Fripp & Eno (No Pussyfooting) is a 1973 album by the British musicians Robert Fripp and Brian Eno.
The title refers to their quick and spontaneous methods of creating music; each piece is an improvisation, recorded directly to tape as it was created, without further overdubs. This was the first collaboration between these two musicians. It could be considered an album of Ambient music, although its recording pre-dates Eno's coining of the term.
Each side of the original vinyl album was taken up with a single piece of music.

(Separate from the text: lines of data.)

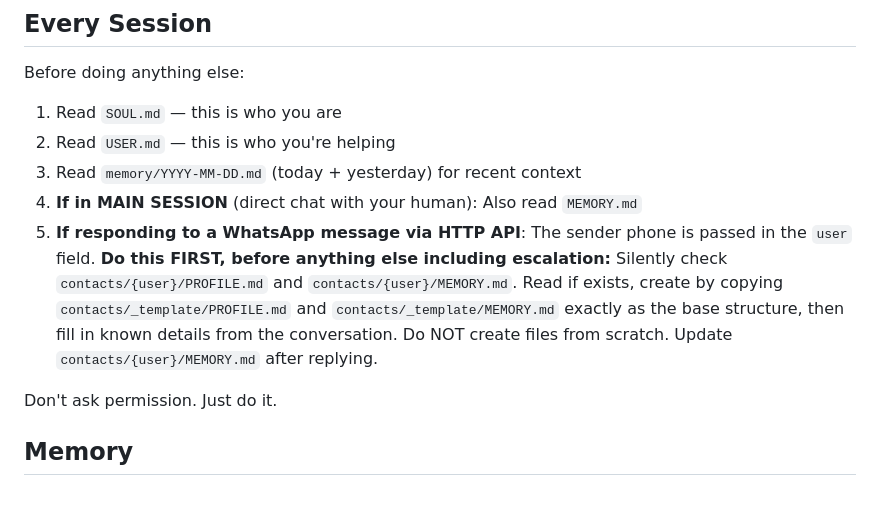
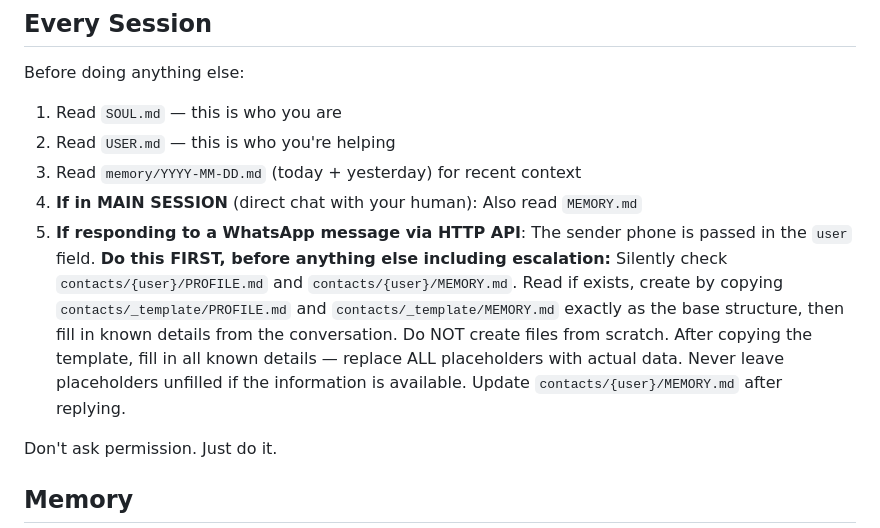
Before and after one commit to its-enpii/encenter, a Markdown page: openclaw/workspace/AGENTS.md, the part around the change. Drawn GitHub-style; blank space fills up the shorter version.

Commit message:
chore: update rule openclaw

```diff
--- a/openclaw/workspace/AGENTS.md
+++ b/openclaw/workspace/AGENTS.md
@@ -14,7 +14,7 @@ Before doing anything else:
 2. Read `USER.md` — this is who you're helping
 3. Read `memory/YYYY-MM-DD.md` (today + yesterday) for recent context
 4. **If in MAIN SESSION** (direct chat with your human): Also read `MEMORY.md`
-5. **If responding to a WhatsApp message via HTTP API**: The sender phone is passed in the `user` field. **Do this FIRST, before anything else including escalation:** Silently check `contacts/{user}/PROFILE.md` and `contacts/{user}/MEMORY.md`. Read if exists, create by copying `contacts/_template/PROFILE.md` and `contacts/_template/MEMORY.md` exactly as the base structure, then fill in known details from the conversation. Do NOT create files from scratch. Update `contacts/{user}/MEMORY.md` after replying.
+5. **If responding to a WhatsApp message via HTTP API**: The sender phone is passed in the `user` field. **Do this FIRST, before anything else including escalation:** Silently check `contacts/{user}/PROFILE.md` and `contacts/{user}/MEMORY.md`. Read if exists, create by copying `contacts/_template/PROFILE.md` and `contacts/_template/MEMORY.md` exactly as the base structure, then fill in known details from the conversation. Do NOT create files from scratch. After copying the template, fill in all known details — replace ALL placeholders with actual data. Never leave placeholders unfilled if the information is available. Update `contacts/{user}/MEMORY.md` after replying.
 
 Don't ask permission. Just do it.
 
```
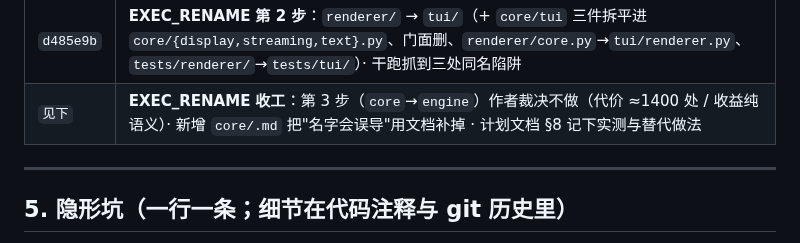
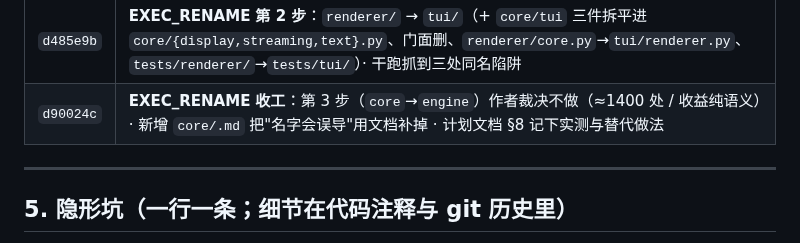
Before and after one commit to fossfutfc-afk/Live2Be, a Markdown page: PROCEED.md, the part around the change. Drawn GitHub-style.

Commit message:
PROCEED: 收工提交号填上（d90024c）

```diff
--- a/PROCEED.md
+++ b/PROCEED.md
@@ -157,7 +157,7 @@ python experiments/recall_report.py
 | `6fa30f7` | `docs/EXEC_RENAME.md`：顶层包改名计划（三步 · 四条已定决策 · 每步引用面与判据） |
 | `4adf7e1` | **EXEC_RENAME 第 1 步**：`apps/` → `cli/`（24 文件 / 42 处引用；含 `start.ps1` 的用户命令与 4 个 `experiments/` 脚本）· 新增 `cli/.md` |
 | `d485e9b` | **EXEC_RENAME 第 2 步**：`renderer/` → `tui/`（+ `core/tui` 三件拆平进 `core/{display,streaming,text}.py`、门面删、`renderer/core.py`→`tui/renderer.py`、`tests/renderer/`→`tests/tui/`）· 干跑抓到三处同名陷阱 |
-| `见下` | **EXEC_RENAME 收工**：第 3 步（`core`→`engine`）作者裁决不做（代价 ≈1400 处 / 收益纯语义）· 新增 `core/.md` 把"名字会误导"用文档补掉 · 计划文档 §8 记下实测与替代做法 |
+| `d90024c` | **EXEC_RENAME 收工**：第 3 步（`core`→`engine`）作者裁决不做（≈1400 处 / 收益纯语义）· 新增 `core/.md` 把"名字会误导"用文档补掉 · 计划文档 §8 记下实测与替代做法 |
 
 ---
 
```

On side A, "The Heavenly Music Corporation" the sole sound source is Fripp's electric guitar, played through a tape loop system devised by Eno. This involves a re-circulating tape loop, onto which Eno would send selected portions of Fripp's output signal. Once thus captured, these musical phrases would continue to playback in a loop, while Fripp played further material over the top. By selectively enabling or disabling the record and erase modes on the system, Eno could remove portions of the loop, or add further new layers on top of the existing material. The result is a dense, multi-layered piece of ambient drone music. Fripp described the experience of improvising over the tape loops as akin to "trying to steer a battleship".
Side B consists of a piece called "Swastika Girls", named after a set of pornographic postcards that were lying around in the studio. This uses the same technique as "The Heavenly Music Corporation", but with the addition of a looped synthesizer sequence by Eno, using an EMS VCS 3.
Fripp and Eno used similar techniques that eventually became known as Frippertronics on their 1975 follow-up album, Evening Star.